Images excluded, return every record exactly as it reads.

(Stored items)

__________

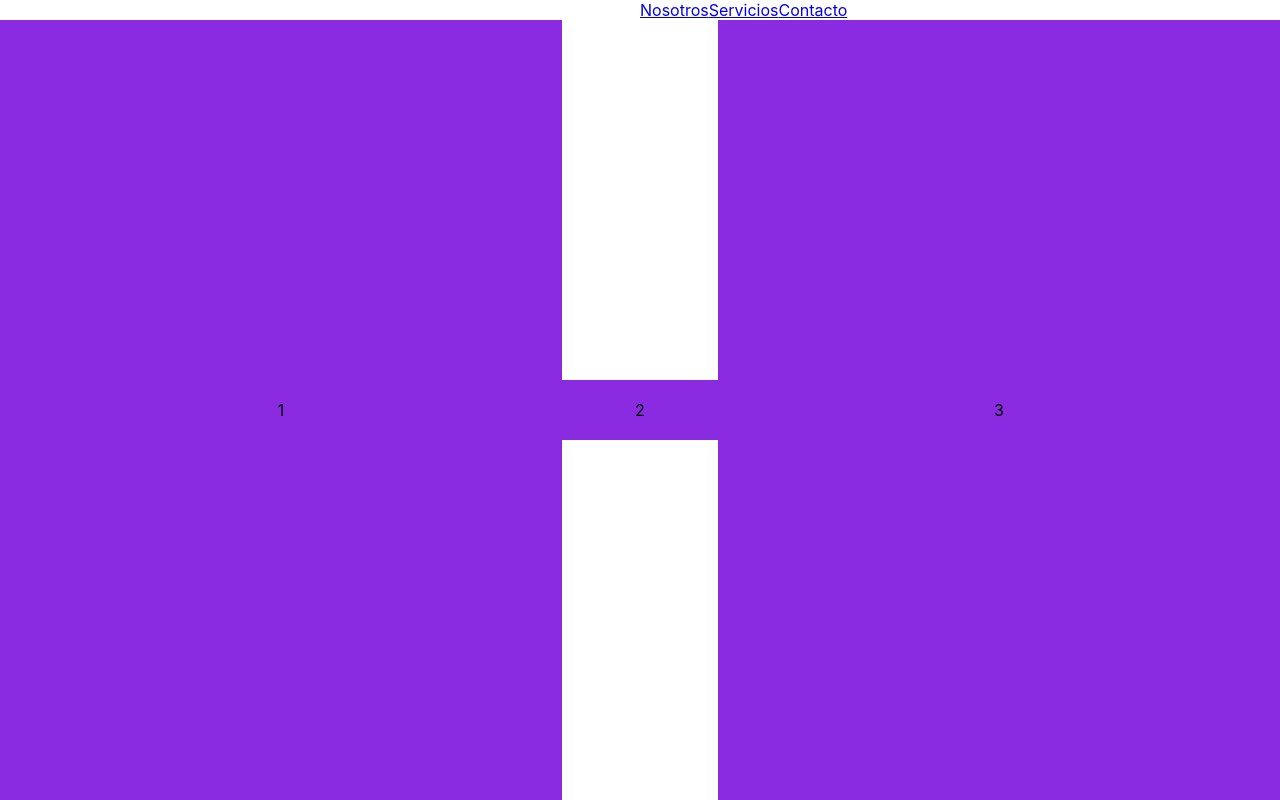
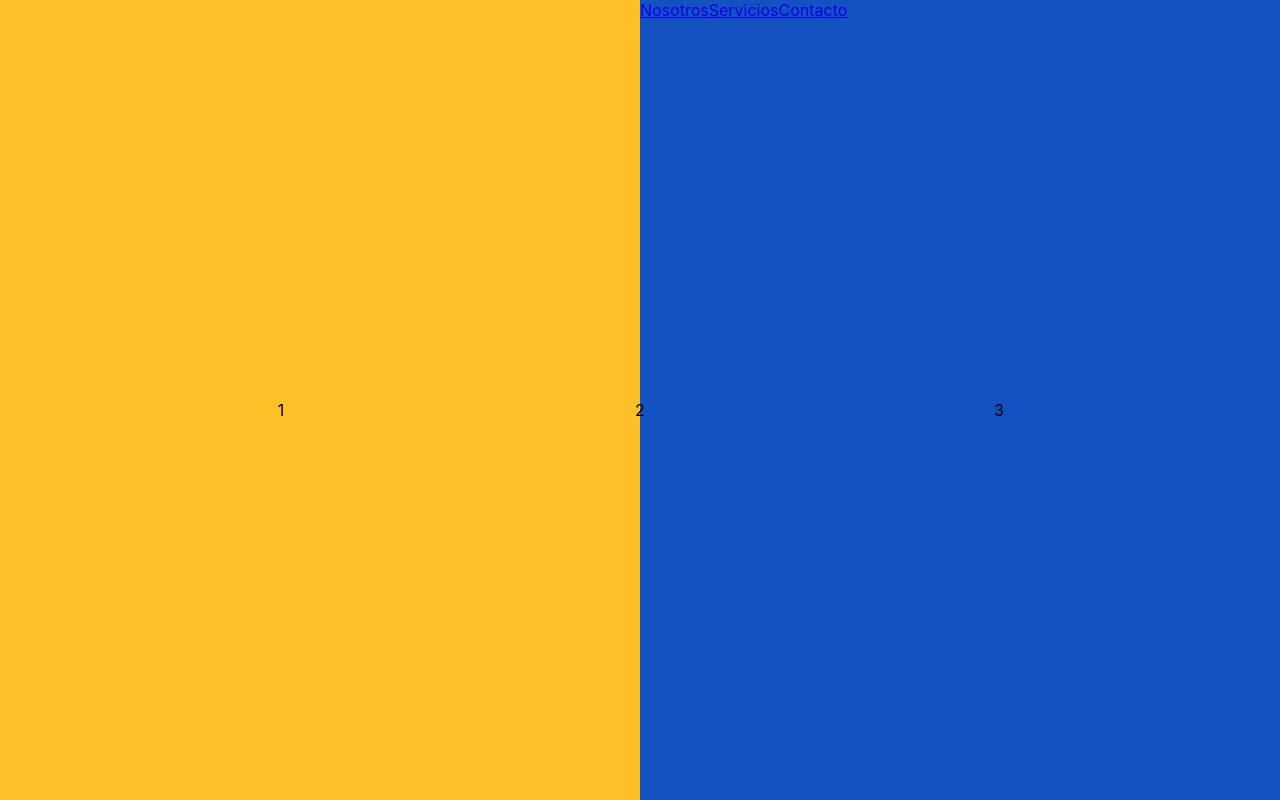
Before and after one commit to SVV42282407/React-Semana2-Clase1, a React (Create React App) app in the folder reto/: page / in a window 1280 px wide. Built offline with nearby package versions, Linux system fonts and the light colour scheme.

Commit message:
Maqueta Hackaton

```diff
--- a/reto/src/component/App.css
+++ b/reto/src/component/App.css
@@ -1,3 +1,7 @@
+body {
+    background: url('../data/background.fw.png') fixed center no-repeat;
+}
+
 .container {
     display: flex;
     flex-direction: column;
@@ -30,7 +34,6 @@
     justify-content: center;
     align-items: center;
     align-content: center;
-    background-color: blueviolet;
     padding: 20px;
     box-sizing: border-box;
 }
--- a/reto/src/component/App.js
+++ b/reto/src/component/App.js
@@ -17,6 +17,7 @@ function App() {
             </div>
             <div className="main">
                 <div className="left">
+                    <h1></h1>
                     <LoginHackaton/>
                 </div>
                 <div className="center">2</div>
```
Also changed, not shown: reto/src/data/background.fw.png (added).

__________

Exercise response:
Before and after one commit to SVV42282407/React-Semana2-Clase1, a React (Create React App) app in the folder reto/: page / in a window 1280 px wide. Built offline with nearby package versions, Linux system fonts and the light colour scheme.

Commit message:
Maqueta Hackaton

```diff
--- a/reto/src/component/App.css
+++ b/reto/src/component/App.css
@@ -1,3 +1,7 @@
+body {
+    background: url('../data/background.fw.png') fixed center no-repeat;
+}
+
 .container {
     display: flex;
     flex-direction: column;
@@ -30,7 +34,6 @@
     justify-content: center;
     align-items: center;
     align-content: center;
-    background-color: blueviolet;
     padding: 20px;
     box-sizing: border-box;
 }
--- a/reto/src/component/App.js
+++ b/reto/src/component/App.js
@@ -17,6 +17,7 @@ function App() {
             </div>
             <div className="main">
                 <div className="left">
+                    <h1></h1>
                     <LoginHackaton/>
                 </div>
                 <div className="center">2</div>
```
Also changed, not shown: reto/src/data/background.fw.png (added).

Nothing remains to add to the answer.